According to the Internal Revenue Service, the purpose of the appeals process is to resolve tax disputes without the case going to court. While it’s easy to be intimidated by the IRS, the goal of the tax appeals process is to reach a resolution that is fair to you and Uncle Sam. Fortunately, there are government procedures in place that give you a say in the decisions the IRS makes.
Although an office of the IRS, the appeals office works to render an impartial decision by settling tax problems without a court trial. During the appeals process, an appeals officer examines your reasons for disagreeing with the IRS about how much money you owe. Because the process is informal, conferences are conducted by telephone, by mail or in person. At the beginning, your right to appeal as well as the appeals process will be explained to you. In addition to supplying a written statement listing why you disagree with the IRS, you may offer solutions as to how you think your case should be resolved. It is your responsibility to provide documentation you think will be helpful to your case.
Audit Appeals Process
Although you have the right to appeal the outcome of an IRS audit, it can take up to a year before your case is resolved. However, you only have 30 days following the audit to file an appeal with the IRS. In the event you request an appeals hearing, you must prepare to support your position. For example, you might think the IRS misunderstood the facts in your case. If after your appeals case you still do not agree with the decision the IRS makes, you will have 90 days to file a petition with the U.S. Tax Court. In the meantime, interest and penalties continue to accrue on your unpaid tax liability.
If you originally owed the IRS $50,000 or less in taxes, the appeals process tends to be less complex. The catch is, you must abide by the decision of the Tax Court. If, on the other hand, you owed the IRS more than $50,000 before you began the appeals process and disagree with the ruling of the Tax Court, you can then appeal your case to U.S. District Court. Since it will cost you more money to proceed with the case, this is the time to consult with a tax attorney if you haven't already. An attorney experienced in tax law can help you maneuver through what can be a rather complicated tax appeal process.
Taxpayer Advocate Service
If you are unable to resolve your problem with the IRS, the Taxpayer Advocate Service will investigate your claim and assist you in finding a solution. There is at least one taxpayer advocate office in each of the 50 states. Taxpayer advocates have the authority to cut through some of the bureaucratic red tape in their efforts to assist you, speeding the process. It doesn’t matter whether you or the IRS is at fault, if you still have a problem after going through the standard IRS procedures, you can contact the Taxpayer Advocate Service for help. Prepare to provide the taxpayer advocate with copies of any correspondence between you and the IRS, in addition to any notes you’ve kept from telephone conversations. Unless you have requested an appeal or previously contacted the IRS and received no meaningful response, the Taxpayer Advocate Service is unable to help you.

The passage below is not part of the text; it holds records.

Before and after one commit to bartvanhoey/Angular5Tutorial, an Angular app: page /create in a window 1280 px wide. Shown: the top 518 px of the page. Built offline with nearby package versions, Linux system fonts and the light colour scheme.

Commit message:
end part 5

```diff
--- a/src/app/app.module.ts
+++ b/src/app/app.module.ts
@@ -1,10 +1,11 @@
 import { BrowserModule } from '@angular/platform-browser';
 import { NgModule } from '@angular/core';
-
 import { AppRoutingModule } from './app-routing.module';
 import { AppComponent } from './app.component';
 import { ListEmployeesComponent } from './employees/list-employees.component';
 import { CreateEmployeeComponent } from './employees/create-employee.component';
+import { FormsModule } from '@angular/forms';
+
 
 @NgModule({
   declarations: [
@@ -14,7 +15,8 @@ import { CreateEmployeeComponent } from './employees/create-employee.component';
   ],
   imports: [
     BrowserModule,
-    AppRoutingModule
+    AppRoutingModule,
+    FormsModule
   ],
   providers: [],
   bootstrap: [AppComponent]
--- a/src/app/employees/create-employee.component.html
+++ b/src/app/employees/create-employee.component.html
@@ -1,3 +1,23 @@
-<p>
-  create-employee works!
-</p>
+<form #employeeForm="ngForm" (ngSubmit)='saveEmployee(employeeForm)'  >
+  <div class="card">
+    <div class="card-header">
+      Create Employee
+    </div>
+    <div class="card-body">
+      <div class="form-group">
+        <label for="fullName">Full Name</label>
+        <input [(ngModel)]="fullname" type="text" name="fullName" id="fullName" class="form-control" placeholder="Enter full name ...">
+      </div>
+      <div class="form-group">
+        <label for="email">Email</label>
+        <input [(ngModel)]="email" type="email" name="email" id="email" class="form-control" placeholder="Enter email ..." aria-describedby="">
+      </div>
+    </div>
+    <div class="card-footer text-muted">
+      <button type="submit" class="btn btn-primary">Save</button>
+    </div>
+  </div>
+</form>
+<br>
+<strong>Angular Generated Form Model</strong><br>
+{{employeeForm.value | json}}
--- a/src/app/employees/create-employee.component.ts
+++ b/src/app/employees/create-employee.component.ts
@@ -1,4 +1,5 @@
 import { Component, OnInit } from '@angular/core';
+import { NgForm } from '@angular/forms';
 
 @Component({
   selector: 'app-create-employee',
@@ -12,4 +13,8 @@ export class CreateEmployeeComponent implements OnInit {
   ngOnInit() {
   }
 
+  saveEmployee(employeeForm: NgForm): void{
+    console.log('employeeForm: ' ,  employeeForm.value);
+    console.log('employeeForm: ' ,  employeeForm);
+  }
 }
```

- Creatas/Creatas/Getty Images
- If a Creditor Garnishes Your Wages, Can You Settle With Them?
- Can You Deduct Clothes Donations You Put in a Drop-Off Box?
- What Is a Mill Levy?
- What Are Three Primary Financial Requirements for Purchasing a Home?
- What if I Gave the Wrong Account Number on My Tax Refund?
- How Much to Set Aside for Taxes for Freelancing
- Can I Deduct Stuff I Bought for My House?
- Problems With Flat Tax
- Can I Deduct Phone Costs on Schedule C?
- How Do I Get My House Reassesed for Taxes?